Leasing is an important finance facility in the UK retail sector and off-balance sheet operating leases are a major source of funding.
Be it to acquire a van for local deliveries or a state-of-the-art POS system for a shop, an operating lease gives businesses access to high-end equipment and high-ticket items they would otherwise not be able to afford outright.
What’s an operating lease?
An operating lease is a short to medium term finance agreement (typically 12 to 24-months, although some can extend up to 60 months) where a business hires or rents an asset from a finance company. The lessor retains all rights of ownership, so the risk and rewards of owning the asset stay with the lessor. In simpler words, an operating lease is an agreement to rent an asset without a buyout option.
The benefit to the business is it gets to use the asset for a fixed fee and upgrade and replace whatever the asset is at the end of the agreement. The business will also pay less over the term than they would with a hire purchase because they are only paying off a fraction of the total price of the asset. This is because a residual value is built into the agreement. This can be as much as 40% of the asset purchase price.
The downside is the business will never own the asset, although whether or not this is actually a downside depends on the needs of the business and the asset in question. Some assets, like commercial vehicles and upgradeable technologies, are prime candidates for an operating lease because they eliminate the risk of unpredictable resale and residual values, which stay with the lessor indefinitely.

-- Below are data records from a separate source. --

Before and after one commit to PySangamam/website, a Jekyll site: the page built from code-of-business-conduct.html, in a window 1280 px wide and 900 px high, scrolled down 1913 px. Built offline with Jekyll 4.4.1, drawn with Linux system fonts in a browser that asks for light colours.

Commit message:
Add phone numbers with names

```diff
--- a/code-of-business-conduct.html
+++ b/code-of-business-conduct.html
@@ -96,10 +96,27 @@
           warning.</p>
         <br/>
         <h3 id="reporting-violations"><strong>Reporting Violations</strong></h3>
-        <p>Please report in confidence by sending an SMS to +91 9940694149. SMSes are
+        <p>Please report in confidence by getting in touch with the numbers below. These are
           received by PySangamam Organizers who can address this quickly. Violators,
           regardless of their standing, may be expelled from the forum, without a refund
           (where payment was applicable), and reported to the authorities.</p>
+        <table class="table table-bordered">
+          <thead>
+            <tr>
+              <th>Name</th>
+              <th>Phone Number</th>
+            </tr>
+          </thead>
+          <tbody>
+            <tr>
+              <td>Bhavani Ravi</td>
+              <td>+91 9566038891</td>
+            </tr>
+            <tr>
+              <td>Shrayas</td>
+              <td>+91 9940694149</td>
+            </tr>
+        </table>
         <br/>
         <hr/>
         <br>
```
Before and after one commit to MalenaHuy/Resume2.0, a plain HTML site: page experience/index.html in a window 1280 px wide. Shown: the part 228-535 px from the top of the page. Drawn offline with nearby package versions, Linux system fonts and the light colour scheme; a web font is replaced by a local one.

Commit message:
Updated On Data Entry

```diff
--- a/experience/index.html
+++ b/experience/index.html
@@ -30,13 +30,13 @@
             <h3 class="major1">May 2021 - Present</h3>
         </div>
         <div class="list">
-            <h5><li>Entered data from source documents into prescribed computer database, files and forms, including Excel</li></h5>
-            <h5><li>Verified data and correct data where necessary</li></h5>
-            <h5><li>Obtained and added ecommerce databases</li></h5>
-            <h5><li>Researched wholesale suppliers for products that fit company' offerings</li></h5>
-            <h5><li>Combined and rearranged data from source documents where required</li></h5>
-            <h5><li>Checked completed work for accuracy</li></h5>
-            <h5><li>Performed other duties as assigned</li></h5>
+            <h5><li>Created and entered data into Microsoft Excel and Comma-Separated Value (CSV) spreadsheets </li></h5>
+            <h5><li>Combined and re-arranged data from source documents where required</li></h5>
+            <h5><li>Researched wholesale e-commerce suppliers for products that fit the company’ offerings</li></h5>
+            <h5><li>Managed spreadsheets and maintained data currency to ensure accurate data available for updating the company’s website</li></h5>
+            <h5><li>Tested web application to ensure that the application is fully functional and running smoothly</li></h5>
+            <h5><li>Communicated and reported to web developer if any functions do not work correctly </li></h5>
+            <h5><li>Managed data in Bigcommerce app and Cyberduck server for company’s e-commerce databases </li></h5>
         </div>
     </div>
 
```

What are the use cases?
An operating lease is a good option for purchasing an asset you do not want to own, because you only pay for the proportion of its life you rent it over. In contrast, a hire purchase is a good option for purchasing an asset you do want to own because it allows you to spread the cost to make it affordable.
Operating leases are widely used in retail to buy state-of-the-art POS systems, consumer technologies like tablets and automated checkout systems. Vehicles like delivery vans, cars, scooters and bicycles can also be purchased on an operating lease because these assets have a finite lifecycle. If your retail business makes use of technologies or assets which are replaced every few years or sooner, an operating lease fits.
We would say if your business requires high ticket equipment which will be upgraded or that which you cannot afford to buy outright, an operating lease is a viable finance option available to your business. The key thing to remember is you will effectively rent the asset without a buyout option. If that works for you, look into it.